→ **Problem requirements**:
State how many lines in the listing below include the word "Composite", and add nothing besides the number.
______
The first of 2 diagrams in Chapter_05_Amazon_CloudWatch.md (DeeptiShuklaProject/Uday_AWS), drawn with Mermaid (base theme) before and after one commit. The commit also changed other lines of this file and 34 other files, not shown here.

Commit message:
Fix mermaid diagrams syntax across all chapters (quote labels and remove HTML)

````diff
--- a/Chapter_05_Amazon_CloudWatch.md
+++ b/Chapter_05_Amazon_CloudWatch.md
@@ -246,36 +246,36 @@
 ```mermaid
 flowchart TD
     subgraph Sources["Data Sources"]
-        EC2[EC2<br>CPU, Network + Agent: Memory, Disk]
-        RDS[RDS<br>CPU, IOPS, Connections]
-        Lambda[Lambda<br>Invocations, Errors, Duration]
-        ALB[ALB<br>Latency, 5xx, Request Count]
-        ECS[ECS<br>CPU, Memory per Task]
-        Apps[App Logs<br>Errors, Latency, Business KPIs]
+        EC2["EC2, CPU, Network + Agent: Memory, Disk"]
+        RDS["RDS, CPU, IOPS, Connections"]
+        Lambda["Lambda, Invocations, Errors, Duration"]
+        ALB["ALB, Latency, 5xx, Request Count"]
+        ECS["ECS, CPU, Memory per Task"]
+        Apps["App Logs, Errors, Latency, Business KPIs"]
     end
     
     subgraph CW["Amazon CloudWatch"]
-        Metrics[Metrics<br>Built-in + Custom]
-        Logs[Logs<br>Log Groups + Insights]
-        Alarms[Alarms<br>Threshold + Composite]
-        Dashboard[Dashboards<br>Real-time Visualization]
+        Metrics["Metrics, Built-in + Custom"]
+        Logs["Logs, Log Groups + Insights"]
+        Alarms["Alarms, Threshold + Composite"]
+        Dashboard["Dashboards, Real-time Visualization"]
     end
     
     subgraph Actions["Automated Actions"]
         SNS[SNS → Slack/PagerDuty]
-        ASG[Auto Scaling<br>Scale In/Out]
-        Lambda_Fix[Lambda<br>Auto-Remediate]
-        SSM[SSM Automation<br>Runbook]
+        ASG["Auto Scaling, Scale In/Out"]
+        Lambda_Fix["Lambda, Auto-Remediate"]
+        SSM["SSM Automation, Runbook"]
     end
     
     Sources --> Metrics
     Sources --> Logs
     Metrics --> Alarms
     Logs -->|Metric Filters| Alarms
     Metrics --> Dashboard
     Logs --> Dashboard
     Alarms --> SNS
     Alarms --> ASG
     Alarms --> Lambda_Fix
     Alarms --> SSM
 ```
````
______
→ **Finished exercise**:
2